LEAD 810: Strategic Leadership and Organizational Change (3 credits)
In today's rapidly changing world, leadership within an organization must foster a shared culture that is based upon a common vision, mission, and values. Leaders must conceptualize, institute, and impart the vision and mission of the organization to both internal employees and external constituents. Merging this vision with practical business strategies that best utilize the organization's resources is one of the great challenges faced by leaders. This course will enable students to develop an understanding of strategic management concepts and to assess, analyze, and potentially resolve complex management problems. Students will learn to use different analytical techniques in the formulation of comprehensive business strategies. The primary method of instruction will be case analysis. 

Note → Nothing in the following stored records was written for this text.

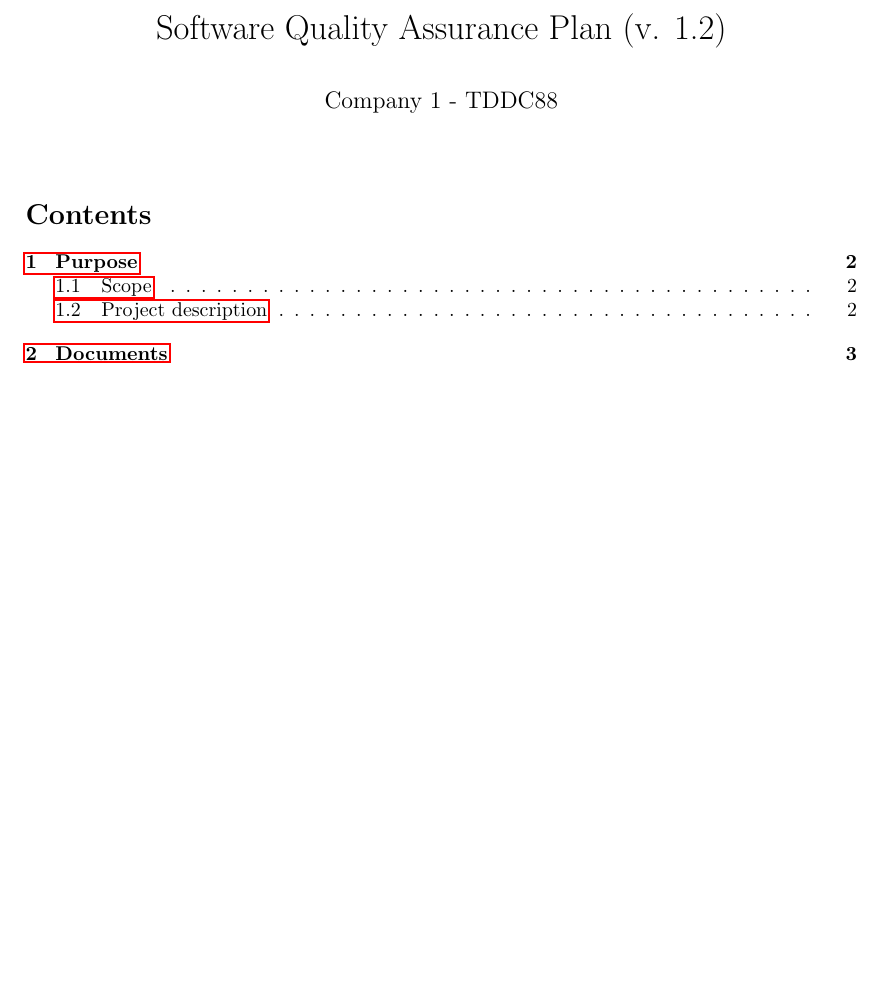
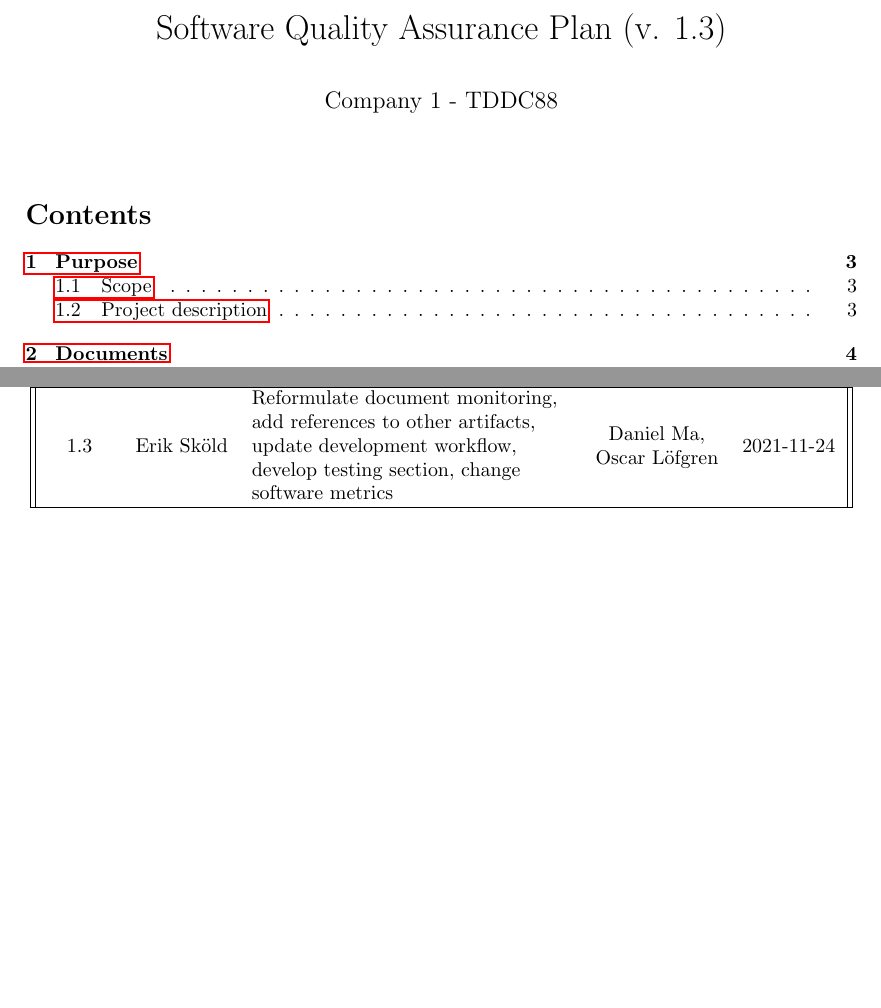
Before and after one commit to gusda919/TDDC88-Software-Devlopment, a LaTeX document (documents/Software Quality Assurance Plan/main.tex): part of page 1 of 8 before the commit and two parts of pages 1 and 2 of 9 after it, the two joined at a grey line, cut so that both start at the same text, the shorter picture padded with empty space. Compiled offline with pdfLaTeX.

Commit message:
docs: SQAP v. 1.3 - Replace main.tex

```diff
--- a/documents/Software Quality Assurance Plan/main.tex
+++ b/documents/Software Quality Assurance Plan/main.tex
@@ -37,7 +37,7 @@
 %----------------------------------------------------------------------------------------
 \begin{document}
 
-\title{Software Quality Assurance Plan (v. 1.2)} % Title
+\title{Software Quality Assurance Plan (v. 1.3)} % Title
 \author{Company 1 - TDDC88}
 \date{} % Date for the report
 \maketitle % Inserts the title, author and date
@@ -68,6 +68,16 @@ Version & Author & Updates & Reviewed by & Date \\ [0.5ex]
     section 5 to describe Software\\
     Quality Assesments \end{tabular}
     & Daniel Ma & 2021-11-05 \\
+\hline
+1.3 & Erik Sköld &
+    \begin{tabular}{@{}l@{}}Reformulate document monitoring,\\
+    add references to other artifacts,\\
+    update development workflow,\\
+    develop testing section, change\\
+    software metrics\\\end{tabular}
+    & \begin{tabular}{@{}c@{}}Daniel Ma,\\
+    Oscar Löfgren\end{tabular}
+    & 2021-11-24 \\
 \hline
 \end{tabular}
 \end{table}
```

LEAD 825: Capacity Building in Human Resources (3 credits)
This course introduces human resource management from a strategic perspective. In this course, students will learn how to manage human resources effectively in the dynamic legal, social, and economic environments currently governing organizations. Students will develop an understanding of strategic management and its importance in building an effective and healthy organization. Among the topics included are: formulation and implementation of human resource strategy, methods of recruitment and selection, techniques for training and development, performance appraisal, compensation and benefits, and the evaluation of the effectiveness of HRM systems. The course adopts an integrative approach in that applications are made to organizations within the business, education and non-profit sectors and supported with studies/case studies in the respective fields.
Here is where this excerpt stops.